The cost of insurance continues to be a huge burden on customers, including motorists, householders, businesses, sport clubs and charities.
One of the main recommendations of the Insurance Working Group was the establishment of a Garda insurance fraud unit. To date, this has not happened and representative organisations concerned about the cost of insurance are very strong in their view about the need for such a unit.
I understand that some small and medium enterprises and voluntary groups are now struggling to find any insurance cover. The Government needs to implement the other key recommendations of the Working Group and further delays are not acceptable.
- Deputy Brendan Smith asked the Minister for Finance when he plans to implement additional recommendations of the insurance working group; if his attention has been drawn to the concerns in many sectors about increased insurance costs; and if he will make a statement on the matter. [7243/19]
Deputy Brendan Smith
As the Minister is well aware, the cost of insurance is a huge burden on customers, be they businesses, charities or sports clubs. People continue to face insurance premiums far in excess of what is justified or fair. According to the most recent figures from the Central Statistics Office, CSO, that I have seen, while premiums decreased in 2017, they have increased considerably, by more than 30%, since 2012. It is very important that the recommendations of the independent working group are implemented as soon as possible. Some have been acted upon but many of the key recommendations have not been legislated for or the relevant regulation provided for.
I hope the Minister will be able to indicate to us that additional measures will be implemented as soon as possible.
I propose to take Questions Nos. 11 and 12 together.
I was listening to what the Deputy said. I will give him a brief answer. Of course I am aware of the strain to which the Deputy is referring. The problem of rising premia in respect of motor insurance in particular was the main impetus for the establishment of the cost of insurance working group, chaired by the Minister of State, Deputy D’Arcy. The working group is continuing to implement the recommendations of the 2017 report on the cost of motor insurance and those of the 2018 report on the cost of employer and public liability insurance. Both of these reports contain action plans.
The seventh update was published last November. It shows that 63 of the 78 different deadlines relate to actions which have now been completed. It is envisaged that the next quarterly progress update will be completed by the end of this month. It will concentrate on outlining the definitive position in respect of all the recommendations of the motor insurance report as the last of the deadlines within its action plan passed at the end of 2018.
With regard to the other report, the vast majority of the total of 26 actions which were due for completion have now been accomplished. I remain confident that any outstanding action points will be completed within the coming months, along with the three remaining action points whose deadlines are set for various quarters of 2019.

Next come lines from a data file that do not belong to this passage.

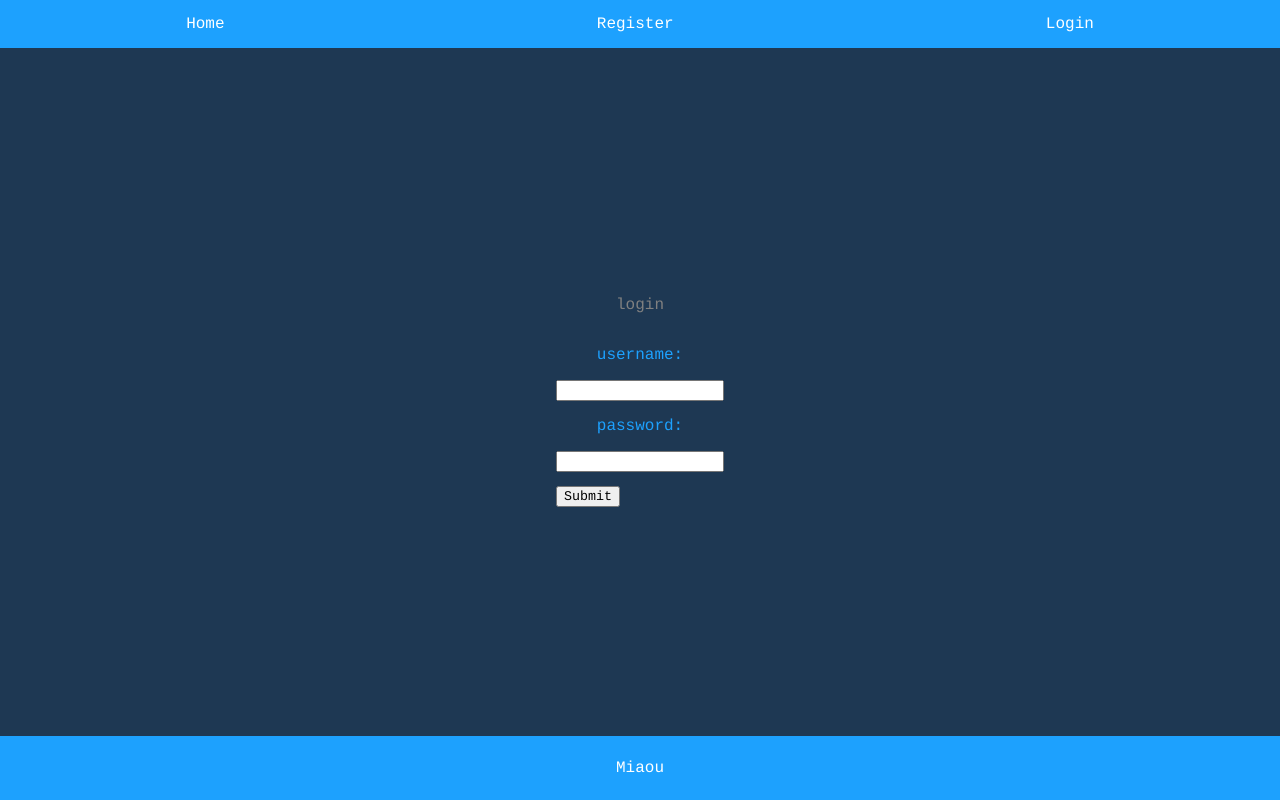
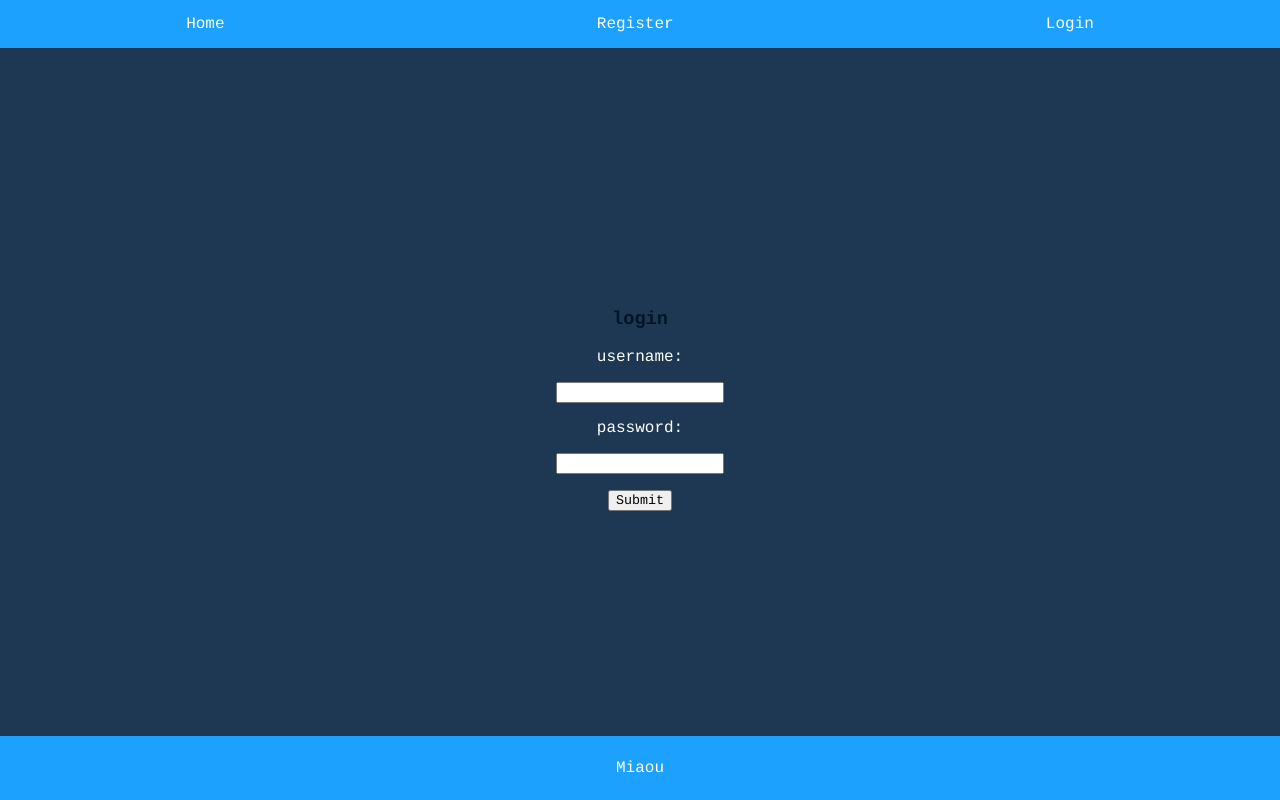
Before and after one commit to nicovrg/camagru, a PHP site: page /login in a window 1280 px wide. Run offline with PHP 8.4, Linux system fonts and the light colour scheme; data comes from the database, SQL or seed files in the repository.

Commit message:
a little big of style on login register modify

```diff
--- a/style/login.css
+++ b/style/login.css
@@ -8,21 +8,11 @@
 
 .login_title
 {
-	color: grey;
-}
-
-.login_field_name
-{
-	display: flex;
-	justify-content: center;
-	color: #1DA1FE;
+	color: #001628;
 }
 
 .login_form_cell
 {
-	display: flex;
-	align-items: center;
-	justify-content: center;
-	margin-top: 1em;
-	margin-bottom: 1em;
+	margin-top: 1.2em;
+	margin-bottom: 1.2em;
 }
--- a/style/register.css
+++ b/style/register.css
@@ -1,14 +1,21 @@
-#register
+.register
 {
 	display: flex;
 	align-items: center;
+	justify-content: center;
 	flex-direction: column;
+}
+
+.register_title
+{
+	display: flex;
+	justify-content: center;
+	color: #001628;
 }
 
 .register_form_cell
 {
 	display: flex;
-	margin-top: 1em;
-	margin-bottom: 1em;
-	font-family: Helvetica Neue;
+	margin-top: 1.2em;
+	margin-bottom: 1.2em;
 }
--- a/style/template.css
+++ b/style/template.css
@@ -44,14 +44,14 @@ body
 
 .main_div
 {
-		padding: 4em 0;
-		display: flex;
-		flex: 1;
-		align-items: center;
-		flex-direction: column;
-		justify-content: space-around;
-		background-color: rgb(30, 56, 83);
-		color: white;
+	display: flex;
+	align-items: center;
+	flex-direction: column;
+	justify-content: space-around;
+	flex: 1;
+	color: white;
+	background-color: rgb(30, 56, 83);
+	padding: 4em 0;
 }
 
 .footer_div
--- a/views/viewLogin.php
+++ b/views/viewLogin.php
@@ -1,11 +1,9 @@
 <?php $this->_t = "Login" ?>
 <div class="login">
-	<p class="login_title">login</p>
-	<form action="/login" method="POST" id="login">
-		<p class="login_field_name">username: </p>
-		<input class="login_form_cell" type="text" name="username">
-		<p class="login_field_name">password: </p>
-		<input class="login_form_cell" type="text" name="password">
-		<input class="login_form_cell" type="submit" name="confirm">
+	<h3 class="login_title">login</h3>
+	<form action="/login" method="POST" class="login">
+		username: <input class="login_form_cell" type="text" name="username">
+		password: <input class="login_form_cell" type="text" name="password">
+		<input type="submit" name="confirm">
 	</form>
 </div>
--- a/views/viewRegister.php
+++ b/views/viewRegister.php
@@ -1,7 +1,7 @@
 <?php $this->_t = "Register" ?>
 <div>
-	<p style="display:flex; justify-content: center;">register</p>
-	<form action="/register" method="POST" id="register">
+	<h3 class="register_title">register</h3>
+	<form action="/register" method="POST" class="register">
 		username: <input class="register_form_cell" type="text" name="username">
 		email: <input class="register_form_cell" type="text" name="email">
 		password: <input class="register_form_cell" type="text" name="password">
```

I thank the Minister for his reply. My understanding is that one of the key recommendations of the report was the establishment of a national claims database. Legislation to establish that database was to be enacted more than 12 months ago. What is the up-to-date position in respect of that recommendation? One other recommendation that has been brought to all of our attention, particularly by those advocacy and representative organisations concerned about the cost of insurance for motorists, businesses, householders, sporting clubs, voluntary organisations and so on, is the establishment of a Garda insurance fraud unit. Many people have made well-based proposals and arguments that give the very strong message that this would be the single most effective deterrent to fraudulent claims. There is no sign of that single Garda unit being established more than two years after the discussion on its possible effectiveness began.
Is the Minister aware of the extreme distress and financial uncertainty being caused to a wide variety of businesses and ventures, particularly those involving adults or children engaging any kind of physical activity, to the point where such businesses and ventures are being destroyed? I am inundated with messages from people saying that this coming year may potentially be their last year in business. It seems this is being managed with the same degree of competence as the children’s hospital. There is now a further level of uncertainty arising from Brexit. It is widely expected that additional charges will be put on the policies of people who are moving between an EU jurisdiction and a jurisdiction with whatever status Northern Ireland will have after Brexit. The working group is working away but it is not addressing an issue that will close down significant numbers of businesses, particularly in rural locations.
I will respond to the three questions that have been put to me. Deputy Brendan Smith asked where we stand on the national claims information database. The legislation for this database as enacted in December. Work is now under way to get it up and running. The legal and legislative work in this regard has now been completed. The Deputy’s second question was on the dedicated Garda fraud unit. The Minister of State, Deputy D’Arcy, met the Garda Commissioner, Drew Harris, at the end of last year. The Commissioner is now considering how An Garda Síochána will respond to the report and to its recommendation that An Garda develop a specific investigative capacity in this area.
On Deputy Burton’s question about our competence in this area, I am aware of the issue that this poses for smaller businesses and consumers. Earlier on I outlined that we have honoured the majority of action steps to which we have committed. More than 71 recommended actions have now been taken. While I am not in a position to give the Deputy information about the insurance policies of small and medium-sized companies, motor insurance premiums have reduced by 22.1% since their peak in July 2016. That is not information which I am supplying, but information which the CSO released last December.